Former WWE writer Kevin Eck has posted a new blog over at SportingNews.com, as O.J. Simpson was back in the media spotlight this week after being granted parole stemming from a 2007 arrest which resulted in Simpson being convicted of armed robbery and kidnapping. Simpson served 9 years of a 33 year prison sentence.
Eck noted in his blog that current GFW Executive Bruce Prichard revealed on his “Something to Wrestle With Bruce Prichard” podcast that both WWE and WCW wanted to work with Simpson after he was acquitted of the double murder of his ex-wife, Nicole Brown and Ron Goldman, back in 1995.
Prichard revealed a match was penciled between OJ Simpson and Roddy Piper at WrestleMania 12 in Anaheim, however the match was scrapped when negative backlash became too deafening for WWE to ignore.

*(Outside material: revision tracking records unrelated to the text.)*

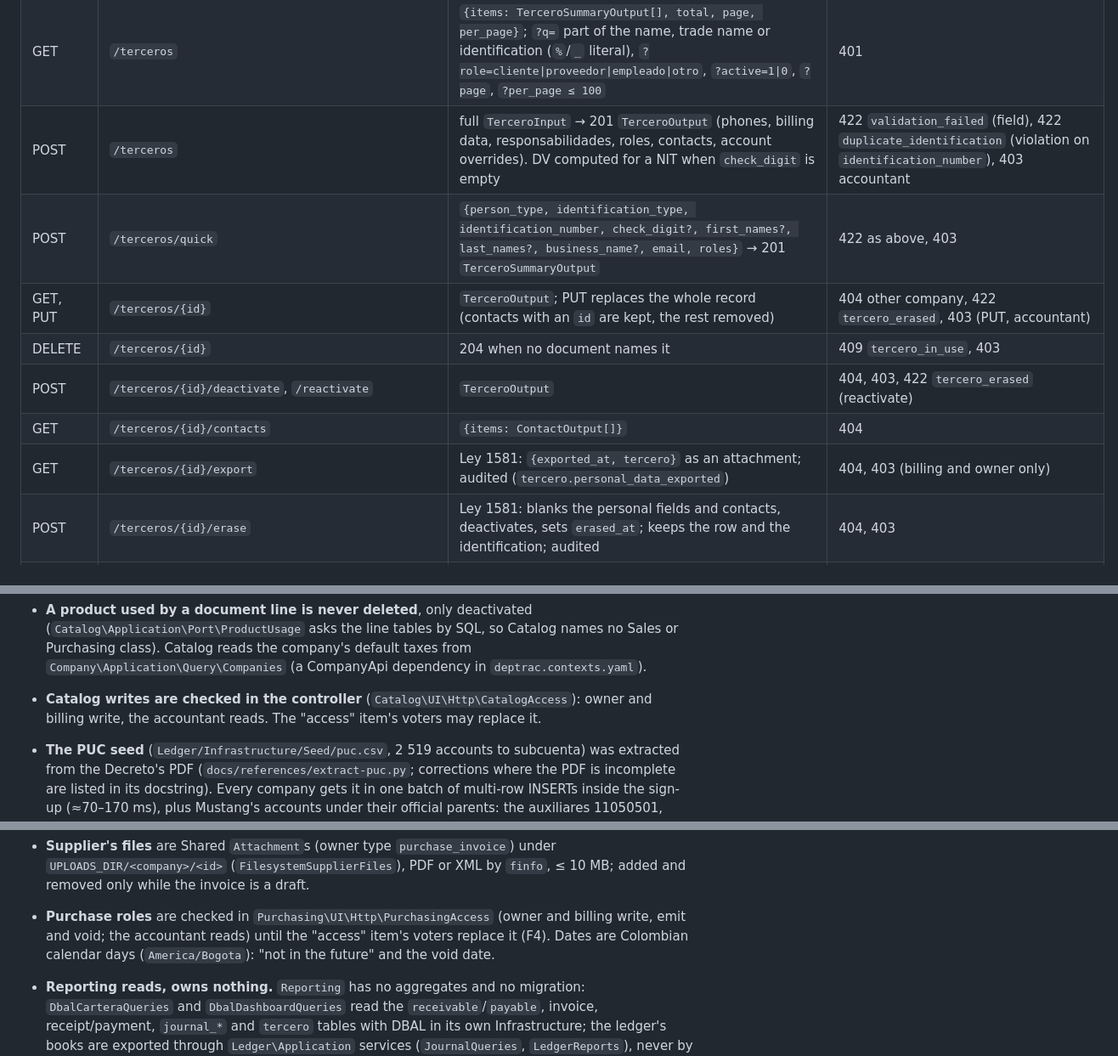
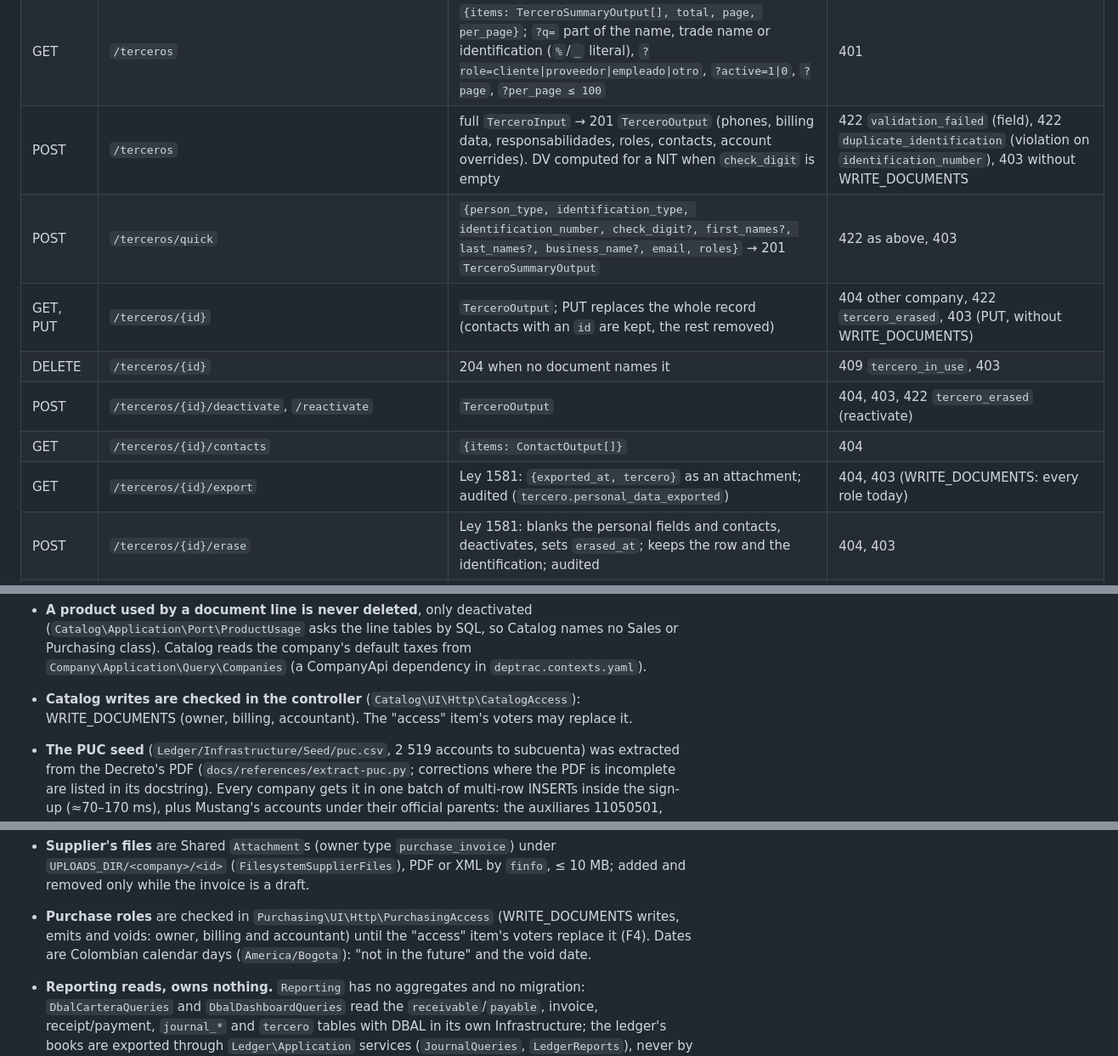
Before and after one commit to sbarbosa115/eclipse, a Markdown page: README.md, 3 parts joined by grey strips. Shown at 85% size. GitHub-like rendering.

```diff
--- a/README.md
+++ b/README.md
@@ -118,13 +118,13 @@ All under `/api/v1`, JSON in `snake_case`. Money and rates are decimal strings (
 | POST | `/payment-methods/{id}/deactivate`, `/activate` | → `PaymentMethodSettingOutput` | 403; 404 |
 | DELETE | `/payment-methods/{id}` | → 204; a method no document uses | 403; 404; 409 `payment_method_in_use` |
 | GET | `/terceros` | `{items: TerceroSummaryOutput[], total, page, per_page}`; `?q=` part of the name, trade name or identification (`%`/`_` literal), `?role=cliente\|proveedor\|empleado\|otro`, `?active=1\|0`, `?page`, `?per_page ≤ 100` | 401 |
-| POST | `/terceros` | full `TerceroInput` → 201 `TerceroOutput` (phones, billing data, responsabilidades, roles, contacts, account overrides). DV computed for a NIT when `check_digit` is empty | 422 `validation_failed` (field), 422 `duplicate_identification` (violation on `identification_number`), 403 accountant |
+| POST | `/terceros` | full `TerceroInput` → 201 `TerceroOutput` (phones, billing data, responsabilidades, roles, contacts, account overrides). DV computed for a NIT when `check_digit` is empty | 422 `validation_failed` (field), 422 `duplicate_identification` (violation on `identification_number`), 403 without WRITE_DOCUMENTS |
 | POST | `/terceros/quick` | `{person_type, identification_type, identification_number, check_digit?, first_names?, last_names?, business_name?, email, roles}` → 201 `TerceroSummaryOutput` | 422 as above, 403 |
-| GET, PUT | `/terceros/{id}` | `TerceroOutput`; PUT replaces the whole record (contacts with an `id` are kept, the rest removed) | 404 other company, 422 `tercero_erased`, 403 (PUT, accountant) |
+| GET, PUT | `/terceros/{id}` | `TerceroOutput`; PUT replaces the whole record (contacts with an `id` are kept, the rest removed) | 404 other company, 422 `tercero_erased`, 403 (PUT, without WRITE_DOCUMENTS) |
 | DELETE | `/terceros/{id}` | 204 when no document names it | 409 `tercero_in_use`, 403 |
 | POST | `/terceros/{id}/deactivate`, `/reactivate` | `TerceroOutput` | 404, 403, 422 `tercero_erased` (reactivate) |
 | GET | `/terceros/{id}/contacts` | `{items: ContactOutput[]}` | 404 |
-| GET | `/terceros/{id}/export` | Ley 1581: `{exported_at, tercero}` as an attachment; audited (`tercero.personal_data_exported`) | 404, 403 (billing and owner only) |
+| GET | `/terceros/{id}/export` | Ley 1581: `{exported_at, tercero}` as an attachment; audited (`tercero.personal_data_exported`) | 404, 403 (WRITE_DOCUMENTS: every role today) |
 | POST | `/terceros/{id}/erase` | Ley 1581: blanks the personal fields and contacts, deactivates, sets `erased_at`; keeps the row and the identification; audited | 404, 403 |
 | GET | `/accounts` | page of `AccountOutput` (the chart in code order): `?q=` digits a code prefix, words the name; `?class=1…9`; `?page`, `?per_page` ≤ 100 | 401 |
 | POST | `/accounts` | `{parent_code, code (parent + 2 digits), name, usable_on_purchases?}` → 201 `AccountOutput`; owner and accountant | 403; 409 `account_code_taken`; 422 `account_code_invalid`, `parent_account_not_found` |
@@ -237,8 +237,8 @@ All under `/api/v1`, JSON in `snake_case`. Money and rates are decimal strings (
 - **A product used by a document line is never deleted**, only deactivated (`Catalog\Application\Port\ProductUsage`
   asks the line tables by SQL, so Catalog names no Sales or Purchasing class). Catalog reads the company's default taxes
   from `Company\Application\Query\Companies` (a CompanyApi dependency in `deptrac.contexts.yaml`).
-- **Catalog writes are checked in the controller** (`Catalog\UI\Http\CatalogAccess`): owner and billing write, the
-  accountant reads. The "access" item's voters may replace it.
+- **Catalog writes are checked in the controller** (`Catalog\UI\Http\CatalogAccess`): WRITE_DOCUMENTS (owner, billing,
+  accountant). The "access" item's voters may replace it.
 - **The PUC seed** (`Ledger/Infrastructure/Seed/puc.csv`, 2 519 accounts to subcuenta) was extracted from the Decreto's
   PDF (`docs/references/extract-puc.py`; corrections where the PDF is incomplete are listed in its docstring). Every
   company gets it in one batch of multi-row INSERTs inside the sign-up (≈70–170 ms), plus Mustang's accounts under
@@ -387,8 +387,8 @@ All under `/api/v1`, JSON in `snake_case`. Money and rates are decimal strings (
   `PayableQueries::openFor()`.
 - **Supplier's files** are Shared `Attachment`s (owner type `purchase_invoice`) under `UPLOADS_DIR/<company>/<id>`
   (`FilesystemSupplierFiles`), PDF or XML by `finfo`, ≤ 10 MB; added and removed only while the invoice is a draft.
-- **Purchase roles** are checked in `Purchasing\UI\Http\PurchasingAccess` (owner and billing write, emit and void; the
-  accountant reads) until the "access" item's voters replace it (F4). Dates are Colombian calendar days
+- **Purchase roles** are checked in `Purchasing\UI\Http\PurchasingAccess` (WRITE_DOCUMENTS writes, emits and voids: owner, billing
+  and accountant) until the "access" item's voters replace it (F4). Dates are Colombian calendar days
   (`America/Bogota`): "not in the future" and the void date.
 
 - **Reporting reads, owns nothing.** `Reporting` has no aggregates and no migration: `DbalCarteraQueries` and
```
Also changed, not shown: other parts of README.md (+7 -3 lines), 1 other file.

Piper was reportedly on board with the match idea, and preliminary discussions were held between WWE and Simpson’s people, however, “the backlash was deafening,” Prichard said. “The people were like, ‘If you do this, you’ll never have another sponsor.’ … So we punted.”
Prichard added that the idea for the match would have been for Roddy Piper to “beat the s**t” out of Simpson”, in hopes that the audience would react well to seeing Simpson finally get his “comeuppance” after being acquitted of murder.

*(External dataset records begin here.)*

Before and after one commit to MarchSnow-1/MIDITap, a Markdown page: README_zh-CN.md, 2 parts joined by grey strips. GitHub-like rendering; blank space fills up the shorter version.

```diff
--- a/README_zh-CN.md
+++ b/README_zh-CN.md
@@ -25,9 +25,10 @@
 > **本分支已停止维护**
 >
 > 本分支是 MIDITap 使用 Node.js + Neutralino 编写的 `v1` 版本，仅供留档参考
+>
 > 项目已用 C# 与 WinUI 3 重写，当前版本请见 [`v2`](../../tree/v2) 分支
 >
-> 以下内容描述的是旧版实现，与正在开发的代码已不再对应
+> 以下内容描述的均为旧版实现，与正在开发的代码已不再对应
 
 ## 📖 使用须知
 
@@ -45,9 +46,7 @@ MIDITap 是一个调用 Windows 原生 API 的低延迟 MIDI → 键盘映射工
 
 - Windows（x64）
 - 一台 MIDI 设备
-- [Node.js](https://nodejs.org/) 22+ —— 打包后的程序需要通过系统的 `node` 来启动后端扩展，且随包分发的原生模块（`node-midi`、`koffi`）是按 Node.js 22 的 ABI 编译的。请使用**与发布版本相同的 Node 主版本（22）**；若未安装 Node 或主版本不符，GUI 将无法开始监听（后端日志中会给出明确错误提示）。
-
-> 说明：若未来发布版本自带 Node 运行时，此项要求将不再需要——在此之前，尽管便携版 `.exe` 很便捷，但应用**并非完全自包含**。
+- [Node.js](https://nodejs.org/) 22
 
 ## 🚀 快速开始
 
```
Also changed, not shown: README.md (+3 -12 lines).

“We thought the end game of O.J. getting the s— kicked out of him would satisfy some people,” Prichard said. “As those words come out of my mouth, you realize how ridiculous this is today. But you always have to try something on even if it sounds ridiculous.”

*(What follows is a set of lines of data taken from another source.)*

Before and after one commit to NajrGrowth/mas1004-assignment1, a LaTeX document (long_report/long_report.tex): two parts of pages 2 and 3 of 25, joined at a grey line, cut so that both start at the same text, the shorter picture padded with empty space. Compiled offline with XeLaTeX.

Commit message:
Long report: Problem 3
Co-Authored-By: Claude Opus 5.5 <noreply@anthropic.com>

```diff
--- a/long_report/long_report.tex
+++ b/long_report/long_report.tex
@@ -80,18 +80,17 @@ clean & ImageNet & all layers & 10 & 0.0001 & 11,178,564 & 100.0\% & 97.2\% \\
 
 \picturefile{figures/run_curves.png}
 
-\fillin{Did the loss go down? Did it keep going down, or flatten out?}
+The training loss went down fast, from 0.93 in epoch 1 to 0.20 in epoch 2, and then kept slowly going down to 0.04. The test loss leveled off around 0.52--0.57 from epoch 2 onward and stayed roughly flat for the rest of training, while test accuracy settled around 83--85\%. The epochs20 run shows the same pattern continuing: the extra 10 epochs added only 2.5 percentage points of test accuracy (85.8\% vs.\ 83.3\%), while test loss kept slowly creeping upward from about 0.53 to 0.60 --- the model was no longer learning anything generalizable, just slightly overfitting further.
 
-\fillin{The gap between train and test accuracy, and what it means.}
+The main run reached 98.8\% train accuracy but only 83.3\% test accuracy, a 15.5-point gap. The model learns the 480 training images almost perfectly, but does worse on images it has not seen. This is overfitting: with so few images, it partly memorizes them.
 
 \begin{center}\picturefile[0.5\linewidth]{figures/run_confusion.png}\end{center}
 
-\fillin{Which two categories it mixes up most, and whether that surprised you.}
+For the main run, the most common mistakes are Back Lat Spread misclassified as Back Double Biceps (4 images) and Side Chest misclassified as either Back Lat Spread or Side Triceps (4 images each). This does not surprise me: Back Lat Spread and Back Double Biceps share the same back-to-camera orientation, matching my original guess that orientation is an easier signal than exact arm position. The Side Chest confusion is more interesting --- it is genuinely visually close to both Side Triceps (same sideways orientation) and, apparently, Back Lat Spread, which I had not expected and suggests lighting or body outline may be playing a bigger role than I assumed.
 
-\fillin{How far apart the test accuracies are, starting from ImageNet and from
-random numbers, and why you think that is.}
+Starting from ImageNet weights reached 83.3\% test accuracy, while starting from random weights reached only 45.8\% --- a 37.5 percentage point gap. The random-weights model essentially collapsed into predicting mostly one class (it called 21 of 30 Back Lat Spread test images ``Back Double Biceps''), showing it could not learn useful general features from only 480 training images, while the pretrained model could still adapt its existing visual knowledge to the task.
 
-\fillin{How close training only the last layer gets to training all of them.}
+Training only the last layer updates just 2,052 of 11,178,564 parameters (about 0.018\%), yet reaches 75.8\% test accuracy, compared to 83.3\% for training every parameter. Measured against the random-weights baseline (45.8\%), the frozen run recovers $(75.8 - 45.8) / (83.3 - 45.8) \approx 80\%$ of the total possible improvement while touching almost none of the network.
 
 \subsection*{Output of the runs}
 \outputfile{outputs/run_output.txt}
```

Eck also revealed that back in 2000, when he was the editor of WCW Magazine, creative team member Vince Russo wanted WCW to pay Simpson millions of dollars to take a lie detector test live on PPV. Russo’s suggestion was based on the fact that Simpson said he would take a polygraph test on pay-per-view for $3 million, which would go toward a reward to catch the “real” killer, however Simpson later said he would keep the money for himself. Russo justified the angle as a good idea claiming WCW needed a ‘publicity stunt’ to help boost poor ratings.